Indeed, the “Patent Leather Do-Over” clip can be considered a bit of promo for the singer’s upcoming projects: two books of poetry — “Violet Bent Backwards Over the Grass” and “Behind the Iron Gates — Insights From an Institution” — along with an accompanying spoken-word album reportedly due this year. (In an earlier Instagram video she revealed what she said will be the title of her proper “Rockwell” follow-up: “Chemtrails Over the Country Club.”)
With its steady point-of-view shot of Del Rey’s long, tanned legs, the staircase video — actually the second featuring “Patent Leather Do-Over,” following one showing swaying palm trees — also shores up the idea of her glamorousness in the face of all her haters.
But it’s the poem’s historical framing, emphasized by the faux-vintage background music provided by the singer’s trusted producer Jack Antonoff, that really puts across the unbothered attitude she’s looking to project.
Del Rey opens the poem by addressing Sylvia Plath, telling the late writer that she knew what Plath meant “when you talked about swimming in the ocean and leaving your patent leather black shoes pointing towards it while you swam.”
The reference to Plath’s attempted suicide (as documented in “The Bell Jar”) is heavy, clearly; ditto Del Rey’s references later in the poem to Marilyn Monroe and Princess Diana.
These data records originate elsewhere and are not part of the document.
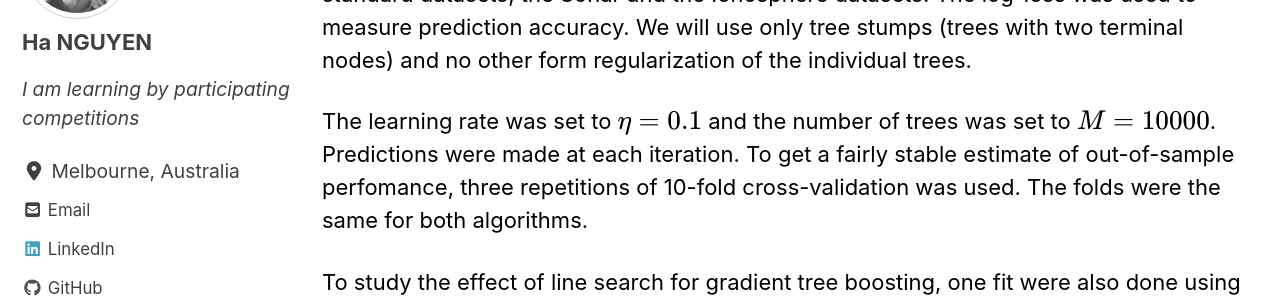
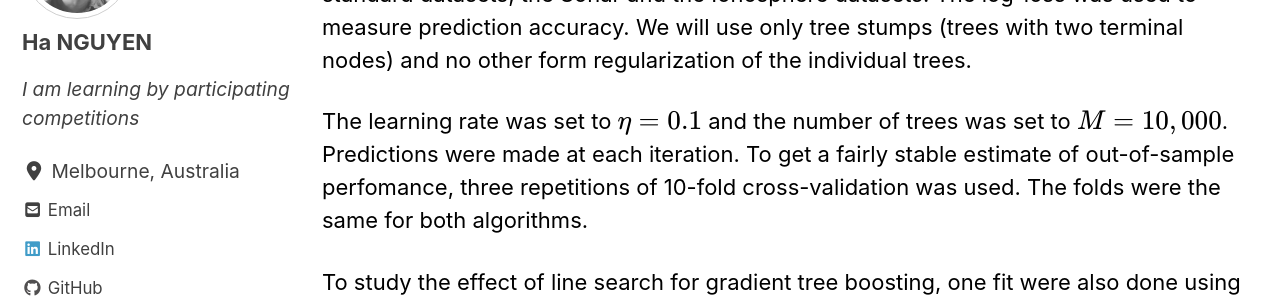
Before and after one commit to datasciblog/datasciblog.github.io, a Jekyll site: the page built from _posts/2020-02-26-tree-boosting-03.md, in a window 1280 px wide and 900 px high, scrolled down 24516 px. Shown: the part 157-457 px from the top of the window. Built offline with Jekyll 4.4.1, drawn with Linux system fonts in a browser that asks for light colours; cached includes are drawn as plain includes; nearby versions of some CDN libraries; formulas are drawn with MathJax 3.

Commit message:
Update 2020-02-26-tree-boosting-03.md

```diff
--- a/_posts/2020-02-26-tree-boosting-03.md
+++ b/_posts/2020-02-26-tree-boosting-03.md
@@ -473,7 +473,7 @@ Considering this, gradient tree boosting can be seen to generally use a more acc
 To get an idea of how they compare in practice, we will test their performance on two standard datasets, the Sonar and the Ionosphere datasets. The log-loss was used to measure prediction accuracy. We will use only tree stumps (trees with two terminal nodes) and no other form regularization of the individual
 trees.
 
-The learning rate was set to $\eta = 0.1$ and the number of trees was set to $M = 10000$. Predictions were made at each iteration. To get a fairly stable estimate of out-of-sample perfomance, three repetitions of 10-fold cross-validation was used. The folds were the same for both algorithms.
+The learning rate was set to $\eta = 0.1$ and the number of trees was set to $M = 10,000$. Predictions were made at each iteration. To get a fairly stable estimate of out-of-sample perfomance, three repetitions of 10-fold cross-validation was used. The folds were the same for both algorithms.
 
 To study the effect of line search for gradient tree boosting, one fit were also done using gradient boosting with line search.
 
```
To invoke those troubled names, though — each with its tightly coiled history of celebrity turned toxic — is to suggest how much more Del Rey can take without breaking.
“All of my kind women who came before me / Blonde, I dyed my hair black for you,” she goes on in a singsong voice that dares you to perceive her as a victim, “I turned my back on that black pond / I swear I won’t stop till I’m dead / And here I am at 34 / And what for?
“To bring my pair of baby patent leather shoes / To turn them the other way,” she says, Antonoff’s guitar reverbing into infinity behind her, “Towards the sea-cliff stairs, not at the ocean.”
It’s a confession that functions as a flex — and an invitation, as always, to keep watching.